## Instructions to follow
Among the lines below, copy each one in which "return" appears.
********
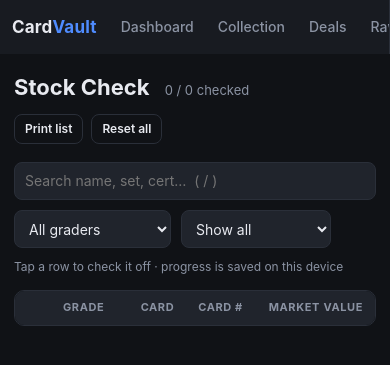
After one commit to skazmi520/CardVault, a Flask app: template v2/templates/stock_check.html in a window 390 px wide. The commit adds this page. Shown: the top 365 px of the page. Run offline with Flask 3, Linux system fonts and the light colour scheme; the template is opened without the code that fills it: most values are stand-ins (such as "Sample title", 1, 10 or a date in 2020); lists and menus that the app fills with data are empty; parts of the project's set-up code (start-up, migrations or seed data) failed here and were passed over.

Commit message:
Add Stock Check to v2 + fix missing v2 database backups
Two regressions from v1 found while auditing v1-vs-v2 parity.

1) v2 database had NO automatic backup. v1 snapshotted cardvault.db to
   ~/.cardvaultmac/backups + iCloud on every launch, but that logic lives
   in v1's database.py and was never ported — so every daily/iCloud
   backup on disk was the (now-legacy) v1 file, while the live v2
   database holding all deals, cash ledger and price history was
   completely unprotected. v2/db.py backup_v2() now takes a daily
   WAL-safe snapshot to both destinations on app start (local keep 7,
   iCloud keep 30), named cardvault_v2_YYYY-MM-DD.db so it never
   collides with v1's files. Verified: both snapshots are complete and
   pass PRAGMA integrity_check.

2) Stock Check (physical verification checklist) was missing entirely.
   New /stock-check: tap-to-check list of active slabs, search, grader
   filter, checked/unchecked filter, live progress counter, reset. Check
   state persists in localStorage (survives refresh — it's used on a
   phone away from the desk). Cert numbers shown to differentiate
   duplicate cards. /stock-check/print gives a printable sheet with
   write-in checkboxes, honoring the grader filter.

Co-Authored-By: Claude Opus 4.8 <noreply@anthropic.com>

```diff
--- a/v2/app.py
+++ b/v2/app.py
@@ -416,6 +416,31 @@ def deals_csv():
         headers={"Content-Disposition": "attachment; filename=deal_history.csv"})
 
 
+@app.get("/stock-check")
+def stock_check():
+    c = conn()
+    cards = [x for x in v2cards.list_cards(c) if x["kind"] == "slab"
+             and x["status"] == "active"]
+    c.close()
+    cards.sort(key=lambda x: ((x["company"] or ""), (x["name"] or "").lower()))
+    companies = sorted({x["company"] for x in cards if x["company"]})
+    return render_template("stock_check.html", active="stock-check",
+                           cards_json=json.dumps(cards), companies=companies,
+                           total=len(cards))
+
+
+@app.get("/stock-check/print")
+def stock_check_print():
+    company = request.args.get("company") or ""
+    c = conn()
+    cards = [x for x in v2cards.list_cards(c) if x["kind"] == "slab"
+             and x["status"] == "active"
+             and (not company or x["company"] == company)]
+    c.close()
+    cards.sort(key=lambda x: ((x["company"] or ""), (x["name"] or "").lower()))
+    return render_template("stock_check_print.html", cards=cards, company=company)
+
+
 @app.get("/sell-sheet")
 def sell_sheet():
     pct = int(request.args.get("pct", 85))
@@ -621,6 +646,7 @@ def main():
     guard = v2db.get_connection()   # startup guard: refuse to boot against v1
     v2db.migrate_schema(guard)      # idempotent — applies any new v2 tables
     guard.close()
+    v2db.backup_v2()                # daily local + iCloud snapshot of the v2 db
     config.ensure_env_file()        # create ~/.cardvaultmac/v2.env template
     host = config.get_host()
     print(f"CardVault v2 — http://{'127.0.0.1' if host == '127.0.0.1' else host}:5177  (Ctrl+C to stop)")
--- a/v2/db.py
+++ b/v2/db.py
@@ -22,6 +22,11 @@ V2_DB_PATH = DATA_DIR / "cardvault_v2.db"
 PHOTO_DIR  = DATA_DIR / "photos"              # shared, read-only from v2's perspective
 DEAL_PHOTO_DIR = DATA_DIR / "deal_photos"     # v2-only
 SLAB_PHOTO_DIR = DATA_DIR / "slab_photos"     # v2-only: slab label photos
+
+BACKUP_DIR  = DATA_DIR / "backups"
+ICLOUD_DIR  = Path.home() / "Library/Mobile Documents/com~apple~CloudDocs/CardVault Backups"
+LOCAL_KEEP  = 7     # daily local snapshots to retain
+ICLOUD_KEEP = 30    # daily iCloud snapshots to retain
 
 SCHEMA_VERSION = 3
 
@@ -68,6 +73,42 @@ def get_connection() -> sqlite3.Connection:
     conn.execute("PRAGMA journal_mode=WAL")
     conn.execute("PRAGMA foreign_keys=ON")
     return conn
+
+
+def backup_v2():
+    """Daily snapshot of the v2 database (local + iCloud). Runs once per day
+    on app start; a failure never blocks startup.
+
+    v1 backed itself up on every launch but only ever covered cardvault.db —
+    the v2 database (deals, cash ledger, price history) had no coverage at all.
+    Files are named cardvault_v2_YYYY-MM-DD.db so they never collide with the
+    v1 backups sitting in the same directories.
+    """
+    if not V2_DB_PATH.exists():
+        return
+    today = date.today().isoformat()
+    destinations = [
+        (BACKUP_DIR / f"cardvault_v2_{today}.db", LOCAL_KEEP, BACKUP_DIR),
+        (ICLOUD_DIR / f"cardvault_v2_{today}.db", ICLOUD_KEEP, ICLOUD_DIR),
+    ]
+    src = sqlite3.connect(V2_DB_PATH)
+    try:
+        for dest_path, keep, dest_dir in destinations:
+            if dest_path.exists():
+                continue                      # already backed up today
+            try:
+                dest_dir.mkdir(parents=True, exist_ok=True)
+                dst = sqlite3.connect(dest_path)
+                src.backup(dst)               # WAL-safe consistent snapshot
+                dst.close()
+                # prune old snapshots — only our own v2 dailies
+                old = sorted(dest_dir.glob("cardvault_v2_????-??-??.db"))
+                for f in old[:-keep]:
+                    f.unlink(missing_ok=True)
+            except Exception:
+                pass                          # one bad destination can't block the other
+    finally:
+        src.close()
 
 
 def open_v1_readonly() -> sqlite3.Connection:
--- a/v2/templates/base.html
+++ b/v2/templates/base.html
@@ -15,6 +15,7 @@
     <a class="nav-link {{ 'active' if active=='collection' }}" href="/collection">Collection</a>
     <a class="nav-link {{ 'active' if active=='deals' }}" href="/deals">Deals</a>
     <a class="nav-link {{ 'active' if active=='raw' }}" href="/raw">Raw &amp; Grading</a>
+    <a class="nav-link {{ 'active' if active=='stock-check' }}" href="/stock-check">Stock Check</a>
     <a class="nav-link {{ 'active' if active=='photos' }}" href="/photos">Slab Photos</a>
     <a class="nav-link {{ 'active' if active=='backfill' }}" href="/backfill">Backfill</a>
     <a class="nav-link {{ 'active' if active=='reports' }}" href="/reports">Reports</a>
--- /dev/null
+++ b/v2/templates/stock_check.html
@@ -0,0 +1,113 @@
+{% extends "base.html" %}
+{% block title %}Stock Check{% endblock %}
+{% block content %}
+<div class="page-title" style="display:flex;align-items:center;justify-content:space-between;flex-wrap:wrap;gap:10px">
+  <span>Stock Check <span class="sub" id="progress">0 / {{ total }} checked</span></span>
+  <span style="display:flex;gap:8px">
+    <a class="btn ghost small" id="print-link" href="/stock-check/print" target="_blank">Print list</a>
+    <button class="btn ghost small" id="reset">Reset all</button>
+  </span>
+</div>
+
+<div class="filters">
+  <input type="text" id="f-search" placeholder="Search name, set, cert…  ( / )">
+  <select id="f-company">
+    <option value="">All graders</option>
+    {% for c in companies %}<option value="{{ c }}">{{ c }}</option>{% endfor %}
+  </select>
+  <select id="f-show">
+    <option value="">Show all</option>
+    <option value="unchecked">Unchecked only</option>
+    <option value="checked">Checked only</option>
+  </select>
+  <span class="muted" style="font-size:12px">Tap a row to check it off · progress is saved on this device</span>
+</div>
+
+<div class="table-wrap">
+  <table>
+    <thead><tr>
+      <th style="width:44px"></th>
+      <th style="width:86px">Grade</th>
+      <th>Card</th>
+      <th style="width:70px">Card #</th>
+      <th class="num" style="width:120px">Market Value</th>
+    </tr></thead>
+    <tbody id="tbody"></tbody>
+  </table>
+</div>
+
+<script>
+const CARDS = {{ cards_json|safe }};
+const KEY = "cardvault_stock_check";
+const $ = id => document.getElementById(id);
+
+let checked = new Set(JSON.parse(localStorage.getItem(KEY) || "[]"));
+let view = [];
+
+function save() { localStorage.setItem(KEY, JSON.stringify([...checked])); }
+
+function applyFilters() {
+  const q = $("f-search").value.trim().toLowerCase();
+  const co = $("f-company").value, show = $("f-show").value;
+  view = CARDS.filter(r => {
+    if (co && r.company !== co) return false;
+    if (show === "checked" && !checked.has(r.id)) return false;
+    if (show === "unchecked" && checked.has(r.id)) return false;
+    if (q) {
+      const hay = (r.name + " " + r.set + " " + r.cert + " " + r.number).toLowerCase();
+      if (!hay.includes(q)) return false;
+    }
+    return true;
+  });
+  render();
+}
+
+function render() {
+  tbody.innerHTML = view.map(r => `
+    <tr data-id="${r.id}" style="cursor:pointer${checked.has(r.id) ? ';opacity:.5' : ''}">
+      <td style="text-align:center;font-size:16px">${checked.has(r.id) ? "☑" : "☐"}</td>
+      <td><span class="chip">${esc(r.company)} ${esc(r.grade)}</span></td>
+      <td><strong style="${checked.has(r.id) ? 'text-decoration:line-through' : ''}">${esc(r.name)}</strong>
+        ${r.set ? `<span class="muted"> · ${esc(r.set)}</span>` : ''}
+        ${r.cert ? `<div class="muted" style="font-size:11px">cert ${esc(r.cert)}</div>` : ''}</td>
+      <td class="muted">${r.number ? "#" + esc(r.number) : "—"}</td>
+      <td class="num">${fmt(r.market_value)}</td>
+    </tr>`).join("");
+  const total = CARDS.length;
+  const done = CARDS.filter(c => checked.has(c.id)).length;
+  $("progress").textContent = `${done} / ${total} checked`;
+  $("progress").className = "sub " + (done === total && total ? "pos" : "");
+}
+
+const tbody = $("tbody");
+tbody.addEventListener("click", e => {
+  const tr = e.target.closest("tr");
+  if (!tr) return;
+  const id = +tr.dataset.id;
+  checked.has(id) ? checked.delete(id) : checked.add(id);
+  save();
+  applyFilters();
+});
+
+$("reset").addEventListener("click", () => {
+  if (!checked.size || confirm("Clear all check marks?")) { checked.clear(); save(); applyFilters(); }
+});
+
+["f-search", "f-company", "f-show"].forEach(id =>
+  $(id).addEventListener("input", applyFilters));
+
+// keep the print link scoped to the grader filter
+$("f-company").addEventListener("input", () => {
+  const co = $("f-company").value;
+  $("print-link").href = "/stock-check/print" + (co ? "?company=" + encodeURIComponent(co) : "");
+});
+
+document.addEventListener("keydown", e => {
+  if (e.key === "/" && e.target.tagName !== "INPUT" && e.target.tagName !== "SELECT") {
+    e.preventDefault(); $("f-search").focus();
+  }
+});
+
+applyFilters();
+</script>
+{% endblock %}
```
Also changed, not shown: v2/templates/stock_check_print.html (added, +62 -0 lines).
********
## Solution to the exercise
+    return render_template("stock_check.html", active="stock-check",
+    return render_template("stock_check_print.html", cards=cards, company=company)
     return conn
+        return
+    if (co && r.company !== co) return false;
+    if (show === "checked" && !checked.has(r.id)) return false;
+    if (show === "unchecked" && checked.has(r.id)) return false;
+      if (!hay.includes(q)) return false;
+    return true;
+  if (!tr) return;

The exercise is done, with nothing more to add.